__MATERIALS PROVIDED__
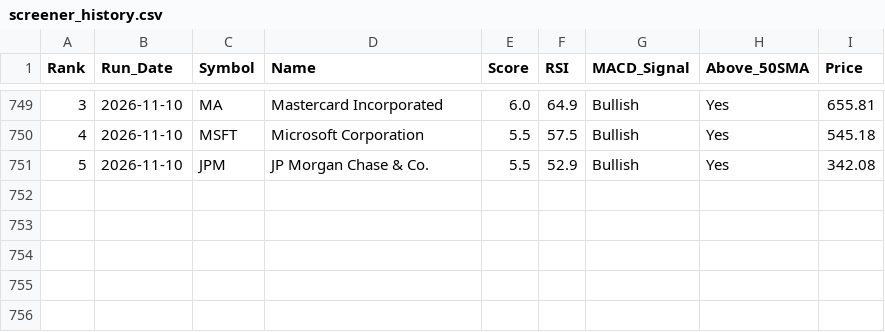
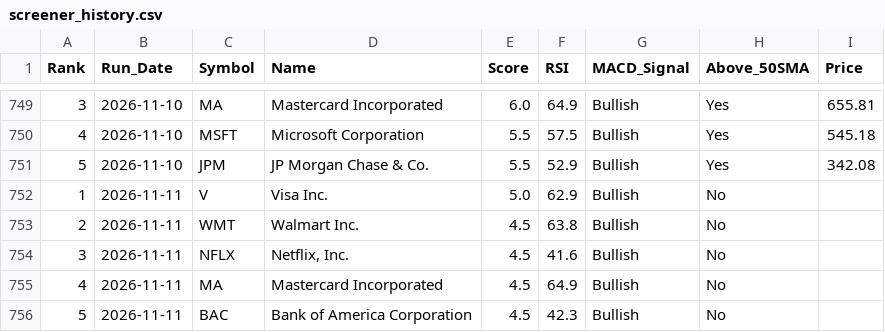
Before and after one commit to chandupal11/Rev-Ops-Forecasting-Agent, a CSV file: screener_history.csv, drawn as a sheet; only a part is shown, gaps mark what is left out.

```diff
--- a/screener_history.csv
+++ b/screener_history.csv
@@ -751 +751,6 @@ Rank,Run_Date,Symbol,Name,Score,RSI,MACD_Signal,Above_50SMA,Price
 5,2026-11-10,JPM,JP Morgan Chase & Co.,5.5,52.9,Bullish,Yes,342.08
+1,2026-11-11,V,Visa Inc.,5.0,62.9,Bullish,No,
+2,2026-11-11,WMT,Walmart Inc.,4.5,63.8,Bullish,No,
+3,2026-11-11,NFLX,"Netflix, Inc.",4.5,41.6,Bullish,No,
+4,2026-11-11,MA,Mastercard Incorporated,4.5,64.9,Bullish,No,
+5,2026-11-11,BAC,Bank of America Corporation,4.5,42.3,Bullish,No,
```
Also changed, not shown: screener_results.csv.
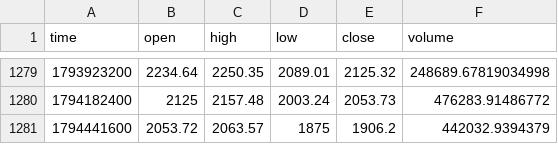
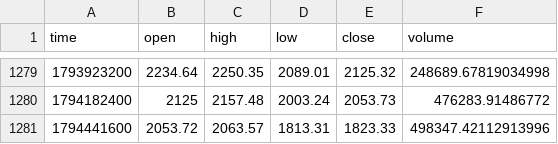
Before and after one commit to jaredbausch-ai/ctzb-data, a CSV file: data/ETH_3D.csv, drawn as a sheet; only a part is shown, gaps mark what is left out.

```diff
--- a/data/ETH_3D.csv
+++ b/data/ETH_3D.csv
@@ -1280,2 +1280,2 @@ time,open,high,low,close,volume
 1794182400,2125,2157.48,2003.24,2053.73,476283.91486772
-1794441600,2053.72,2063.57,1875,1906.2,442032.9394379
+1794441600,2053.72,2063.57,1813.31,1823.33,498347.42112913996
```
Also changed, not shown: data/ETH_4H.csv, data/ETH_5D.csv, 36 other files.
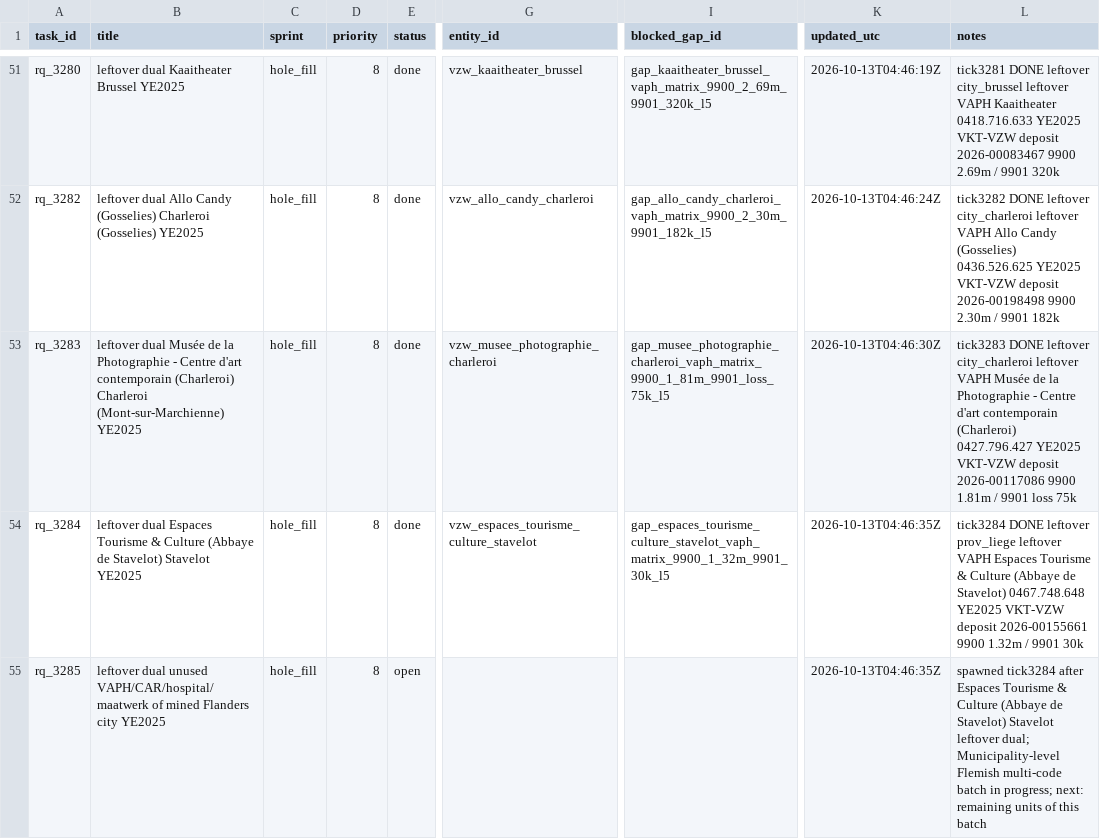
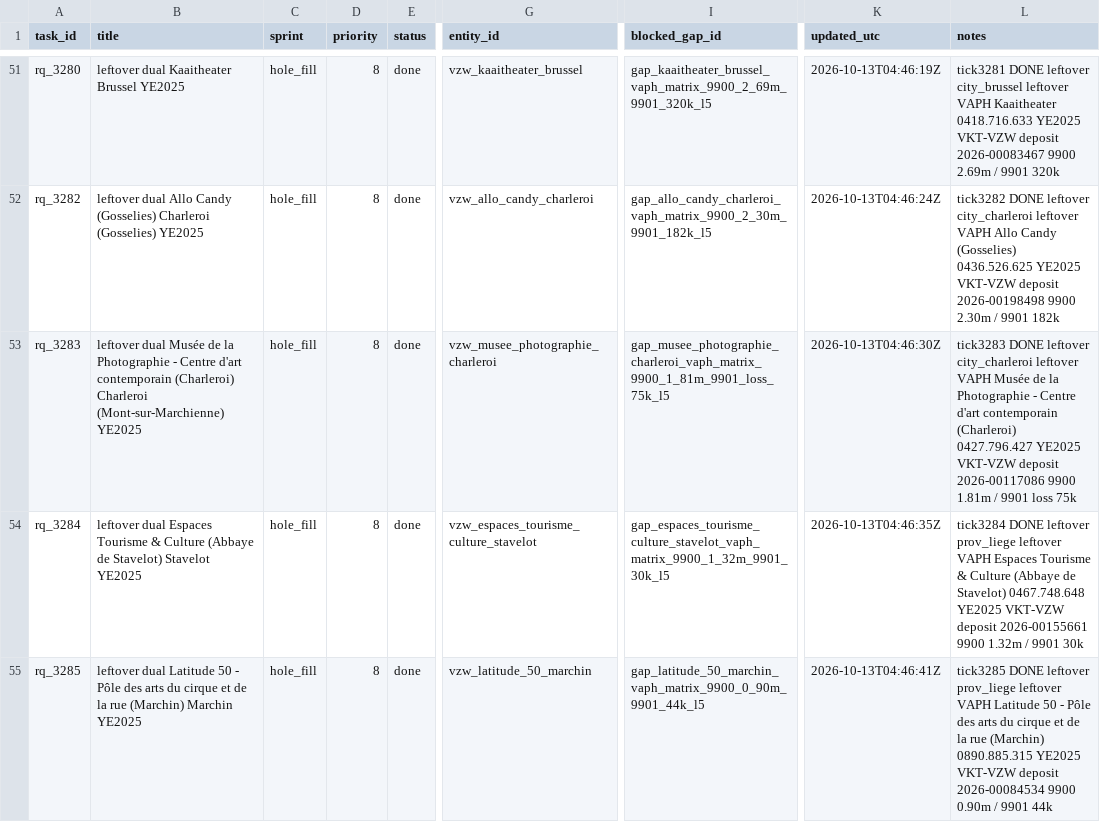
Before and after one commit to kareljanr/AIpolitics, a CSV file: docs/doge/data/research_queue.csv, drawn as a sheet; only a part is shown, gaps mark what is left out; the diff covers the shown part only; the diff names each change by its address in the sheet, - before the commit and + after, or states it on an @@ line.

Commit message:
tick 3285: Latitude 50 (Marchin) - NBB figure + FOI draft, research queue rq_3285

```diff
--- a/docs/doge/data/research_queue.csv
+++ b/docs/doge/data/research_queue.csv
-B55 (title): leftover dual unused VAPH/CAR/hospital/maatwerk of mined Flanders city YE2025
+B55 (title): leftover dual Latitude 50 - Pôle des arts du cirque et de la rue (Marchin) Marchin YE2025
-E55 (status): open
+E55 (status): done
-G55 (entity_id): (empty)
+G55 (entity_id): vzw_latitude_50_marchin
-I55 (blocked_gap_id): (empty)
+I55 (blocked_gap_id): gap_latitude_50_marchin_vaph_matrix_9900_0_90m_9901_44k_l5
-K55 (updated_utc): 2026-10-13T04:46:35Z
+K55 (updated_utc): 2026-10-13T04:46:41Z
-L55 (notes): spawned tick3284 after Espaces Tourisme & Culture (Abbaye de Stavelot) Stavelot leftover dual; Municipality-level Flemish multi-code batch in progress; next: remaining units of this batch
+L55 (notes): tick3285 DONE leftover prov_liege leftover VAPH Latitude 50 - Pôle des arts du cirque et de la rue (Marchin) 0890.885.315 YE2025 VKT-VZW deposit 2026-00084534 9900 0.90m / 9901 44k
```
Also changed, not shown: 1 added row elsewhere in this file, docs/doge/data/loop_state.csv, 13 other files.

__INSTRUCTIONS TO FOLLOW__
Every line from the one containing "Before and after one commit to jaredbausch-ai/ctzb-data, a" through the end of the records is to be returned exactly, and those lines alone; pictures are dropped.

__RESULT OF THIS TASK__
Before and after one commit to jaredbausch-ai/ctzb-data, a CSV file: data/ETH_3D.csv, drawn as a sheet; only a part is shown, gaps mark what is left out.

```diff
--- a/data/ETH_3D.csv
+++ b/data/ETH_3D.csv
@@ -1280,2 +1280,2 @@ time,open,high,low,close,volume
 1794182400,2125,2157.48,2003.24,2053.73,476283.91486772
-1794441600,2053.72,2063.57,1875,1906.2,442032.9394379
+1794441600,2053.72,2063.57,1813.31,1823.33,498347.42112913996
```
Also changed, not shown: data/ETH_4H.csv, data/ETH_5D.csv, 36 other files.
Before and after one commit to kareljanr/AIpolitics, a CSV file: docs/doge/data/research_queue.csv, drawn as a sheet; only a part is shown, gaps mark what is left out; the diff covers the shown part only; the diff names each change by its address in the sheet, - before the commit and + after, or states it on an @@ line.

Commit message:
tick 3285: Latitude 50 (Marchin) - NBB figure + FOI draft, research queue rq_3285

```diff
--- a/docs/doge/data/research_queue.csv
+++ b/docs/doge/data/research_queue.csv
-B55 (title): leftover dual unused VAPH/CAR/hospital/maatwerk of mined Flanders city YE2025
+B55 (title): leftover dual Latitude 50 - Pôle des arts du cirque et de la rue (Marchin) Marchin YE2025
-E55 (status): open
+E55 (status): done
-G55 (entity_id): (empty)
+G55 (entity_id): vzw_latitude_50_marchin
-I55 (blocked_gap_id): (empty)
+I55 (blocked_gap_id): gap_latitude_50_marchin_vaph_matrix_9900_0_90m_9901_44k_l5
-K55 (updated_utc): 2026-10-13T04:46:35Z
+K55 (updated_utc): 2026-10-13T04:46:41Z
-L55 (notes): spawned tick3284 after Espaces Tourisme & Culture (Abbaye de Stavelot) Stavelot leftover dual; Municipality-level Flemish multi-code batch in progress; next: remaining units of this batch
+L55 (notes): tick3285 DONE leftover prov_liege leftover VAPH Latitude 50 - Pôle des arts du cirque et de la rue (Marchin) 0890.885.315 YE2025 VKT-VZW deposit 2026-00084534 9900 0.90m / 9901 44k
```
Also changed, not shown: 1 added row elsewhere in this file, docs/doge/data/loop_state.csv, 13 other files.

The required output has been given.